- In 2001, 47 per cent of Aboriginal women aged 15 and over were employed, compared with 56 per cent of non-Aboriginal women. Aboriginal women were also less likely than their male counterparts to be employed, at 47 per cent and 53 per cent respectively. Fifty-seven per cent of Aboriginal women with jobs work part-time and/or part year.
Women working full-time all year earn 70.5 per cent compared to men. Women of colour earn 64 per cent and Aboriginal women earn only 46 per cent of what men are paid.
Aboriginal woman make 24.5 per cent less than non-Aboriginal women and Aboriginal women make 18 per cent less than women of colour.
Annual income of First Peoples is lower than other Canadians: 42 per cent have low incomes, more than half the national average.
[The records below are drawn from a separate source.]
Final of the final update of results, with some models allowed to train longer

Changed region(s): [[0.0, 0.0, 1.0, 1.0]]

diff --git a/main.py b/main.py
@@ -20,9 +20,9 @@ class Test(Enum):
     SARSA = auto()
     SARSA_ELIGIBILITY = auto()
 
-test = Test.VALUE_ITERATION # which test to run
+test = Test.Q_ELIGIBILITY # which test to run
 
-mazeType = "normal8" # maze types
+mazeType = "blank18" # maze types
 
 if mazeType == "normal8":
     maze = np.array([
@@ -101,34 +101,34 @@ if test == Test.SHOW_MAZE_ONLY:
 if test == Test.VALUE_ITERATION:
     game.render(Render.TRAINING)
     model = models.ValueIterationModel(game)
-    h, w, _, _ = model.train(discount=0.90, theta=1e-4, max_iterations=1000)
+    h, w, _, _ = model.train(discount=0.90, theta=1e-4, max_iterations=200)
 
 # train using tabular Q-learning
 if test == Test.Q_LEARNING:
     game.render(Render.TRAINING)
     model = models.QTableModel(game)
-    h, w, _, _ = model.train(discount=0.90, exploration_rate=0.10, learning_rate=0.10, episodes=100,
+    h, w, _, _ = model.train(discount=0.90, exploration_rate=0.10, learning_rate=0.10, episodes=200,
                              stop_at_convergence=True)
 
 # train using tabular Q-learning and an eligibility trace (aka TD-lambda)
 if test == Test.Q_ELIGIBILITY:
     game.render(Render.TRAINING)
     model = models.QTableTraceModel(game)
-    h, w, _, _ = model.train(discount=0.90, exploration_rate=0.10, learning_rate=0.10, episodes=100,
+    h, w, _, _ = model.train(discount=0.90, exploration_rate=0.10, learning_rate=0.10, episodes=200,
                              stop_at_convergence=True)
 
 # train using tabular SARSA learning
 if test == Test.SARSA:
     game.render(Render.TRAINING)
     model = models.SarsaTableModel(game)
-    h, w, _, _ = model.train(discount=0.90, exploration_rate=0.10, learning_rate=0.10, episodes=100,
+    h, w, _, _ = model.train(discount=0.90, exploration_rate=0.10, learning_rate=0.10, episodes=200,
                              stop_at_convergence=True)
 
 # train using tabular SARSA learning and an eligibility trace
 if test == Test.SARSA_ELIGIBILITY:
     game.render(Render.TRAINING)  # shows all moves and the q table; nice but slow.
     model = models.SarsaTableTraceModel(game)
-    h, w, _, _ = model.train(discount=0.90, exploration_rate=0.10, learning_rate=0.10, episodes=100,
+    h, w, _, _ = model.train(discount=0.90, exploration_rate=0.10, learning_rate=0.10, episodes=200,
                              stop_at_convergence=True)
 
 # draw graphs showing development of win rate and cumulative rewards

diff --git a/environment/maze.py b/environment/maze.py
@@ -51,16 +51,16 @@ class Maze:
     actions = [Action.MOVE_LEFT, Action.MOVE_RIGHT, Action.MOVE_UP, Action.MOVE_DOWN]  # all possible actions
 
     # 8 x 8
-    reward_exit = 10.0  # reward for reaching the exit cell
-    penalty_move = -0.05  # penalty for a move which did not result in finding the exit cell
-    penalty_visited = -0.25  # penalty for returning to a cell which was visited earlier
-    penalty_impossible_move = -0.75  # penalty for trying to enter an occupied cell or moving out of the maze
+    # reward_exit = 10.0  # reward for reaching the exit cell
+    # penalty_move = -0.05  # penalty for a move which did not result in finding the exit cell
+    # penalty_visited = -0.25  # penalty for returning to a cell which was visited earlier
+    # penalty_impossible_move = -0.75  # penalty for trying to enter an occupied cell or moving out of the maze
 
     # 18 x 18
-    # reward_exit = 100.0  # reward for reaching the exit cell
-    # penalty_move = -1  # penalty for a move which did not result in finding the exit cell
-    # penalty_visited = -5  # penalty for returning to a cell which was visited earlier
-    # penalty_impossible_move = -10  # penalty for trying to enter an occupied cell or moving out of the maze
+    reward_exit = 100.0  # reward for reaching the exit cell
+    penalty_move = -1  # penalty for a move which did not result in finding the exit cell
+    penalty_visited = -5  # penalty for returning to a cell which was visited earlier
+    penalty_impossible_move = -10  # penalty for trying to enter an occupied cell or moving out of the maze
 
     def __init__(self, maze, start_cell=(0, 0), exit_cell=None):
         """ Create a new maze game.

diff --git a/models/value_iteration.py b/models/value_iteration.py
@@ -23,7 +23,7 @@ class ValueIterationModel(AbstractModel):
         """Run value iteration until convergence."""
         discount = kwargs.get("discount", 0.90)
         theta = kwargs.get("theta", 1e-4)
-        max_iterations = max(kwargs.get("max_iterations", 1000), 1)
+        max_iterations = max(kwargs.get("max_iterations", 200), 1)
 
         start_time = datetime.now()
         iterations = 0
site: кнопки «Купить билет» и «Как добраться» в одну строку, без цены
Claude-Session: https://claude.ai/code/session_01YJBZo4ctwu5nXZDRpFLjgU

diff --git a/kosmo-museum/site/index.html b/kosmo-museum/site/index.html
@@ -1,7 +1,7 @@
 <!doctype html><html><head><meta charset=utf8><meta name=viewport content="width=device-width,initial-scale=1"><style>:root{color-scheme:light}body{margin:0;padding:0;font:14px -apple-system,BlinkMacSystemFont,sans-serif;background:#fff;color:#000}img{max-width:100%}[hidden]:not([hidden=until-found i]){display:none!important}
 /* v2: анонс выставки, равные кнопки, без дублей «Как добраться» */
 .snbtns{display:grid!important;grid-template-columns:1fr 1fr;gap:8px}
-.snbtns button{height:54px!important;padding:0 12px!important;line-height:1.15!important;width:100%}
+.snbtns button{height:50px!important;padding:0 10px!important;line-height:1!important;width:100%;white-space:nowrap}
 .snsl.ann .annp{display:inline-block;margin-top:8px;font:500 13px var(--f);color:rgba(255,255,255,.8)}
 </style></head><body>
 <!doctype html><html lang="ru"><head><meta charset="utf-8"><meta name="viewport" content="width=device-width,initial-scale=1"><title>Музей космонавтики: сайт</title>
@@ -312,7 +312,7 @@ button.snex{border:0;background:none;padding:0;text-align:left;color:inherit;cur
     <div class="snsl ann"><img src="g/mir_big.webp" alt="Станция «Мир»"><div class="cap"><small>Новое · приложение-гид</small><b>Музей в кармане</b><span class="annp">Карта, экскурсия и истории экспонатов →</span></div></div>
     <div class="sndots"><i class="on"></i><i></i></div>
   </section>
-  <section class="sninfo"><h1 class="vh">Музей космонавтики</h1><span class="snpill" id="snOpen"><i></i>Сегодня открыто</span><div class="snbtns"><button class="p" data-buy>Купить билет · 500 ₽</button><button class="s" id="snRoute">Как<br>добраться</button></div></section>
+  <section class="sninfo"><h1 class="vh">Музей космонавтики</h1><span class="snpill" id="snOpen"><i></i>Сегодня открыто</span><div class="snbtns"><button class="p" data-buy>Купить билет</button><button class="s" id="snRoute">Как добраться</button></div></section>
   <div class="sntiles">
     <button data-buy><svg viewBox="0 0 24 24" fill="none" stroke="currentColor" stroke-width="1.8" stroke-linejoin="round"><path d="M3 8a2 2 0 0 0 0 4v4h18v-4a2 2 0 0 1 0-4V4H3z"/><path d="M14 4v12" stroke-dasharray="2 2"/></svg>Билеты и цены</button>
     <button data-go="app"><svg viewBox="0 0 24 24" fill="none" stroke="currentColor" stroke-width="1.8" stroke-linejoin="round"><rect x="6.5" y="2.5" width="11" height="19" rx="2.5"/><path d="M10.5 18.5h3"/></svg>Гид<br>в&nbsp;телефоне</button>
Aboriginal women with jobs are most concentrated in low-paying occupations: 60 per cent work either in sales, service, or in business, finance, or administration jobs. The median income for Aboriginal women is $12,300 – $5,000 less than non-Aboriginal women. It is also $3,000 less than Aboriginal men. The average employment income for First Nation women in First Nation communities was approximately $1,500 less than First Nation men and approximately $8,400 less than the Canadian average for women. Twenty-seven per cent of income for Aboriginal women comes from unemployment insurance and social welfare benefits. In 2000, 36 per cent of all Aboriginal females were classified as living in a household with incomes below the Low Income Cutoff, which is double the figure for non-Aboriginal women.